Tara Joseph, president of the American Chamber of Commerce in Hong Kong, has gone on a charm offensive to tell Hongkongers and the rest of the world that Americans are not sounding the retreat from the city despite President Joe Biden's dire warning to US firms about the risks of doing business in the city.
That she chose to speak ahead of the US consul general to both Western and Chinese media - and not toe the Biden line - shows how keen American business is to play down fears that they may heed the US president's advice and pull out.
It was interesting that she also highlighted flow of information as one of the pillars of business freedoms in Hong Kong, citing how one can go onto Google, Facebook and any other platform versus what can be done in the mainland.
While this may be true, I believe that worries about internet access will be the least of AmCham's woes as it grapples with a much bigger dilemma.
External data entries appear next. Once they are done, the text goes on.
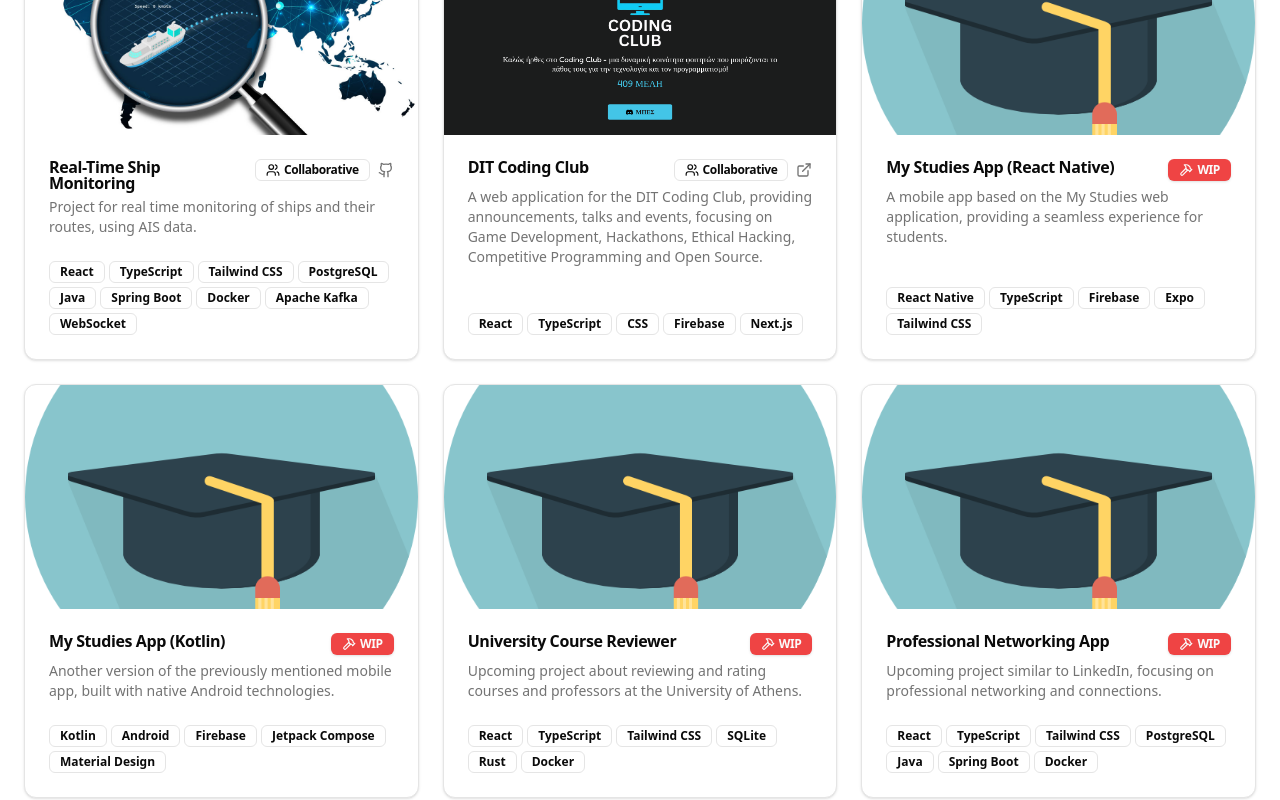
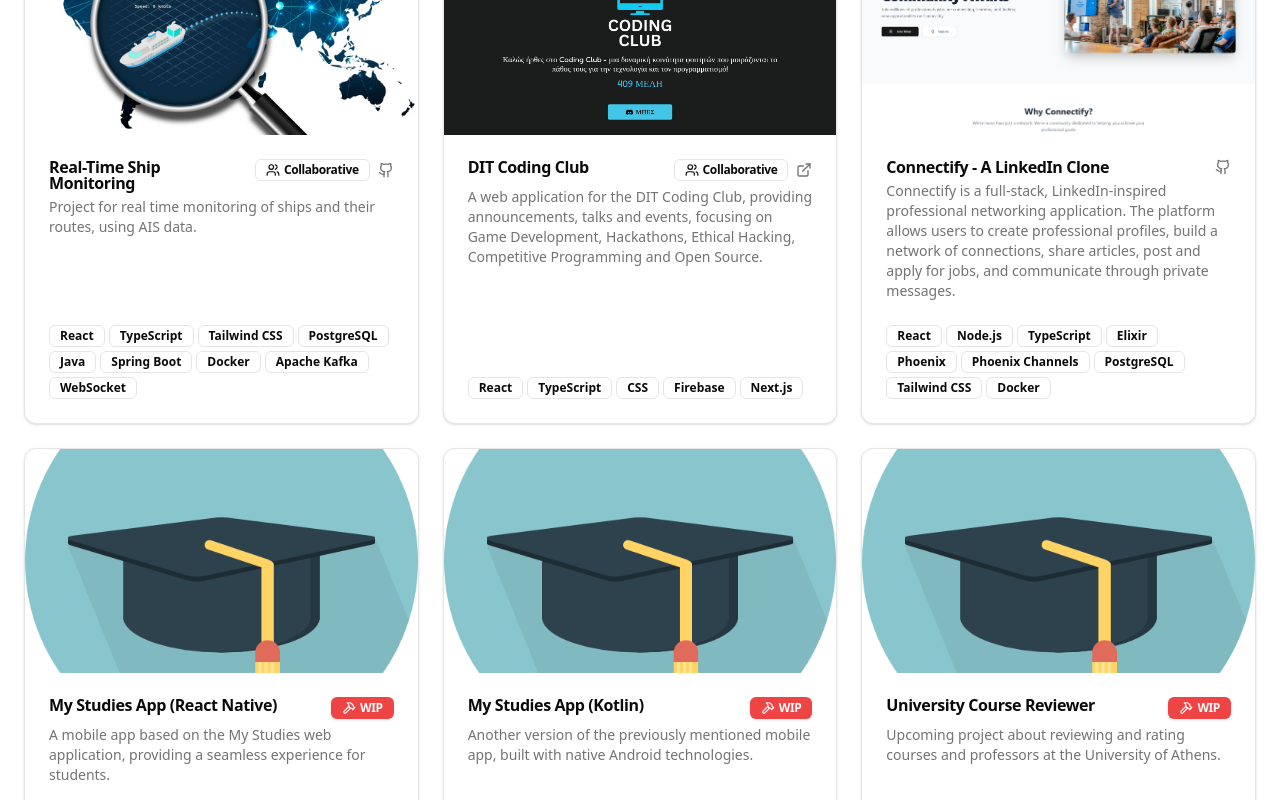
Before and after one commit to mgiannopoulos24/Portfolio, a React (Vite) app: page / in a window 1280 px wide. Shown: the part 2400-3200 px from the top of the page. Built offline with nearby package versions, Linux system fonts and the light colour scheme; the HTML template or start-up script is replaced by a standard one.

Commit message:
some updates

```diff
--- a/src/App.tsx
+++ b/src/App.tsx
@@ -5,6 +5,7 @@ import v3 from '@/assets/mystudies.png';
 import student from '@/assets/student.png';
 import chronio from '@/assets/chronio.png';
 import codingclub from '@/assets/codingclub.png';
+import connectify from '@/assets/connectify.png';
 import ProjectCard from '@/components/ProjectCard';
 import { Badge } from '@/components/ui/badge';
 import { Button } from '@/components/ui/button';
@@ -20,7 +21,8 @@ const imageMap: { [key: string]: string } = {
   v3,
   student,
   chronio,
-  codingclub
+  codingclub,
+  connectify
 };
 
 export default function Portfolio() {
--- a/src/data/projects.json
+++ b/src/data/projects.json
@@ -72,14 +72,6 @@
     "githubUrl": "https://github.com/mgiannopoulos24/Software-Engineering"
   },
   {
-    "name": "professional-network",
-    "imageKey": "student",
-    "title": "Professional Networking App",
-    "description": "Upcoming project similar to LinkedIn, focusing on professional networking and connections.",
-    "tags": ["React", "TypeScript", "Tailwind CSS", "PostgreSQL", "Java", "Spring Boot", "Docker"],
-    "status": "wip"
-  },
-  {
     "name": "chronio",
     "imageKey": "chronio",
     "title": "Chronio - A Modern Social Media Platform",
@@ -97,5 +89,14 @@
     "tags": ["React", "TypeScript", "CSS", "Firebase", "Next.js"],
     "status": "collaborative",
     "liveUrl": "https://coding-club-web.vercel.app/"
+  },
+  {
+    "name": "connectify",
+    "imageKey": "connectify",
+    "title": "Connectify - A LinkedIn Clone",
+    "description": "Connectify is a full-stack, LinkedIn-inspired professional networking application. The platform allows users to create professional profiles, build a network of connections, share articles, post and apply for jobs, and communicate through private messages.",
+    "tags": ["React", "Node.js", "TypeScript", "Elixir", "Phoenix", "Phoenix Channels", "PostgreSQL", "Tailwind CSS", "Docker"],
+    "status": "completed",
+    "githubUrl": "https://github.com/mgiannopoulos24/Connectify"
   }
 ]
```
Also changed, not shown: src/assets/connectify.png (added).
For Biden's warning has put American businesses in a spot.
They have invested time and money in Hong Kong - and it's clear they don't want to pack their bags and leave.
But how do they go about doing business while America continues to penalize Hong Kong in its ideological war with China?
Joseph says US businesses believe Hong Kong is still a good place to be based, and that the memo came as no surprise to US firms operating here as most of them have been living with the new normal for quite a while and are "quite aware of what's happening on the ground."
And though the national security law may have raised concerns, she admits it has not affected commercial operations of US firms.
AmCham, which has just bought a new office in Central, has also put out a statement saying it has been operating and thriving in Hong Kong for over 50 years and that it is important - perhaps more than ever - for the chamber to represent American businesses and to "constructively work with our public and private stakeholders to build a Hong Kong for the future."
Also flying the flag for Hong Kong is Kurt Tong, a former consul general representing the US, and chief of mission in Hong Kong and Macao, who says the SAR is still a good place for businesses to be despite the risks, and the best platform to do business with China.
US consul general in Hong Kong and Macau Hanscom Smith, who has stayed stoically silent amid the furore, held a webinar with AmCham members yesterday evening.
Not a single word was released about what transpired, and while I would have loved to be a fly on the virtual wall, my guess is that he must have calmed a lot of frayed nerves and told them they should go about their business as usual.
Meanwhile, the massive nine-page advisory about "Risks and Considerations for Businesses Operating in Hong Kong" on the US consulate's website culminates in a warning to US firms that if they fail to toe the line and comply with US sanctions they could be slapped with civil and criminal penalties under US law.
So while Americans may now have to do a fine balancing act on how to do business in Hong Kong without angering Uncle Sam, it's clear that they want, and choose, to remain in Hong Kong for now.